It’s like a whole new world. Thirty degree heat in October, a new ‘outcomes focused’ code of conduct, the introduction of alternative business structures and a Saturday night without Simon Cowell. Thank goodness Bruce is still on the Beeb to keep us all grounded and remind us that it’s autumn in England. It’s also a time of change in the office as new trainees arrive, others move seats and, sadly, some are lost to ‘new opportunities’.
It’s difficult to think back to how life was like when I put on a new suit, new shirt and tie and filled my satchel with a packed lunch to head off to the office for the first time. I was fortunate that I knew many of my colleagues already, having spent the previous summer working at the photocopier and handing around the internal mail. But for trainees now there may have been a fortnight of vacation placement two or even three years ago and a very different set of faces.
It’s also difficult to remember what life was like when I didn’t know what I was doing (some people may dispute that I know what I am doing now, but at least I get away with charging for it). In many firms a significant proportion of trainees have not come, as I did, from a traditional route to the job. Although jurisprudence and constitutional law is not to everyone’s taste, an academic law degree did give me an insight into each area of the law and a good foundation from which to build my knowledge in the areas that interested me.

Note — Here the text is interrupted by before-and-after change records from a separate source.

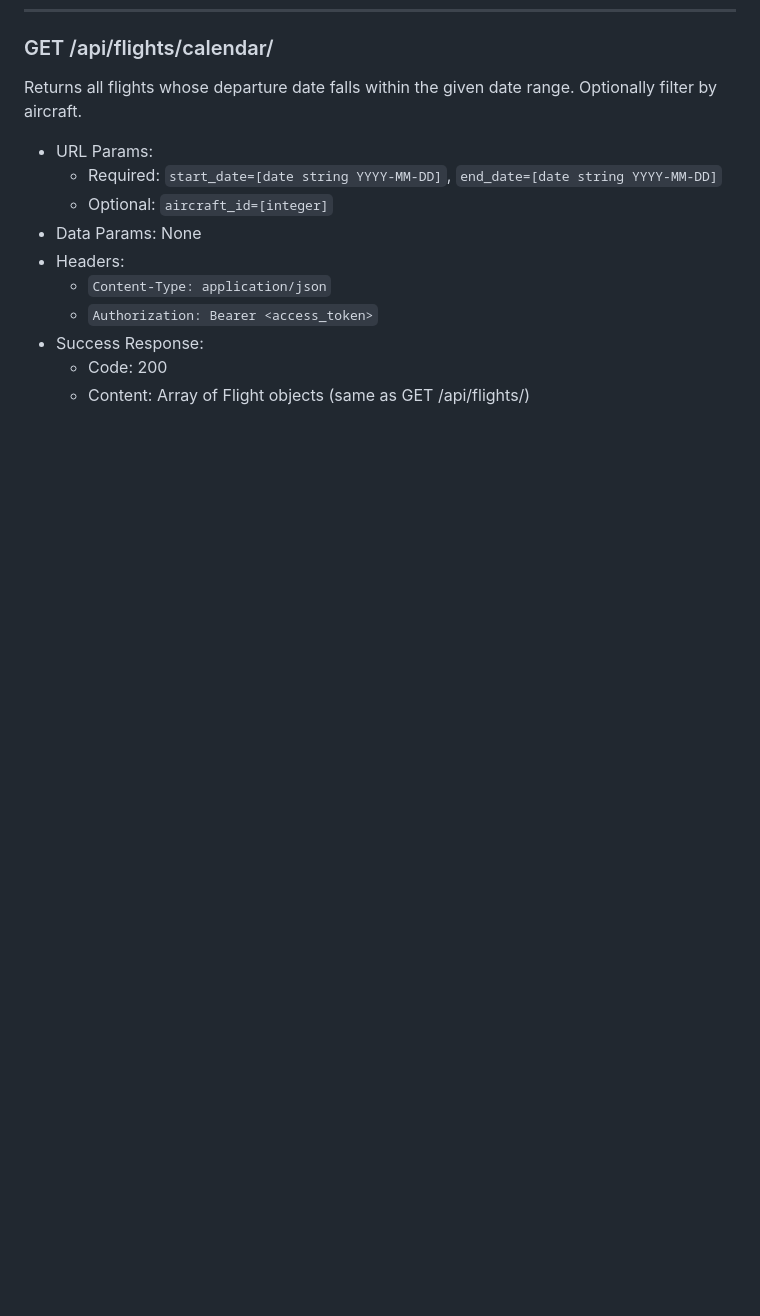
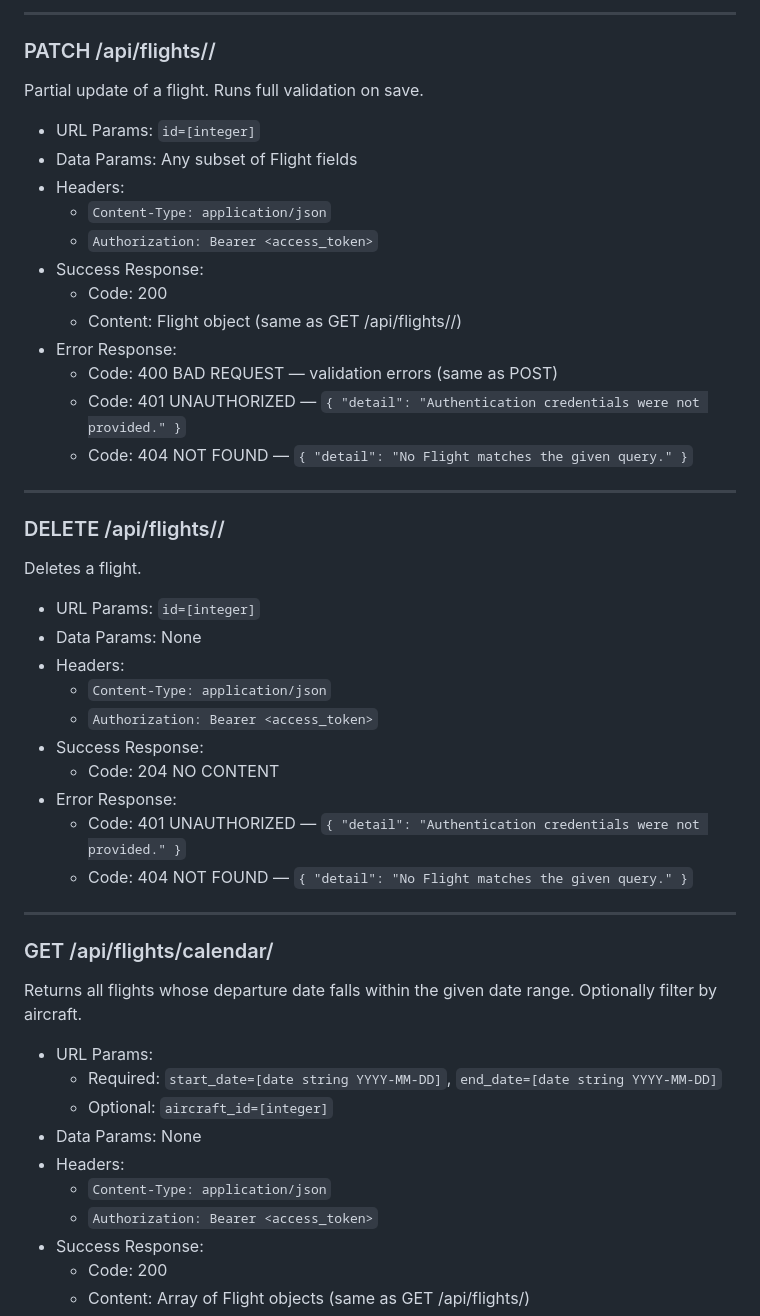
Before and after one commit to jjacobsonn/alpha-aviation, a Markdown page: docs/APIContract.md, the part around one of its changes. Drawn GitHub-style; blank space fills up the shorter version.

Commit message:
updated apicontract for last push

```diff
--- a/docs/APIContract.md
+++ b/docs/APIContract.md
@@ -937,3 +999,35 @@ Returns a single flight by ID.
+---
+
+### PATCH /api/flights/<id>/
+Partial update of a flight. Runs full validation on save.
+* URL Params: `id=[integer]`
+* Data Params: Any subset of Flight fields
+* Headers:
+    * `Content-Type: application/json`
+    * `Authorization: Bearer <access_token>`
+* Success Response:
+    * Code: 200
+    * Content: Flight object (same as GET /api/flights/<id>/)
+* Error Response:
+    * Code: 400 BAD REQUEST — validation errors (same as POST)
+    * Code: 401 UNAUTHORIZED — `{ "detail": "Authentication credentials were not provided." }`
+    * Code: 404 NOT FOUND — `{ "detail": "No Flight matches the given query." }`
+
+---
+
+### DELETE /api/flights/<id>/
+Deletes a flight.
+* URL Params: `id=[integer]`
+* Data Params: None
+* Headers:
+    * `Content-Type: application/json`
+    * `Authorization: Bearer <access_token>`
+* Success Response:
+    * Code: 204 NO CONTENT
+* Error Response:
+    * Code: 401 UNAUTHORIZED — `{ "detail": "Authentication credentials were not provided." }`
+    * Code: 404 NOT FOUND — `{ "detail": "No Flight matches the given query." }`
+---
 
 ### GET /api/flights/calendar/
 Returns all flights whose departure date falls within the given date range. Optionally filter by aircraft.
```
Also changed, not shown: other parts of docs/APIContract.md (+62 -0 lines).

Although the one-year conversion course ticks all the necessary boxes, there is no time for the students to properly understand each area or get to know or like one over another. I’m told it’s a difficult course and I have little doubt that it is, but it seems to me that is a test of speed learning, not understanding. It could be considered a good thing. When I was on the Junior Lawyers Executive Committee, and before the recession hit, we were committed to raising awareness among law firms about the dangers of early specialisation in a particular area. Sadly, the property crash saw many junior lawyers who had been tempted into a life of conveying real estate by big cash salaries and bonus schemes were unceremoniously dumped by their firms. Without a good foundation in other areas, the skills and experience gained made it difficult to transfer across to another specialism. Sadly, this problem still exists, but those who have training contracts at the moment are really the lucky ones.
A flying start
So, when the new trainees arrive, fresh-faced, wide-eyed and ready to learn, it is important to remember that the training they receive from their supervisors, partners and peers will set them up for their future careers. It is easy, especially when busy, to defer the photocopying and tea making to them. I have no problem doing that and remind them that it wasn’t that long ago that trainee solicitors had to pay for the privilege of cleaning the senior partner’s boots and driving them home from the pub on a Friday afternoon. But it is fundamental to good training to provide an education, variety and opportunity. Of course this might take some extra effort. Yes, you could have done it yourself in the time taken to check it, but the lesson is worth much more than that.
I was fortunate to have had an excellent experience in my training contract. I was given the opportunity to manage my own caseload, make mistakes but also learn from them. It goes without saying that I was supervised (probably more closely than I thought necessary at the time), but everything worked towards making me the best, most-rounded (I don’t just mean by consuming the daily selection of cakes) newly qualified solicitor I could be. When my two years were up, the bright lights of Leeds took me away from the firm where I trained, but I thank them for the commitment that they showed me. It has made me the solicitor I am today and for that I am grateful.
This article was first published by Solicitors Journal on 10 October 2011, and is reproduced by kind permission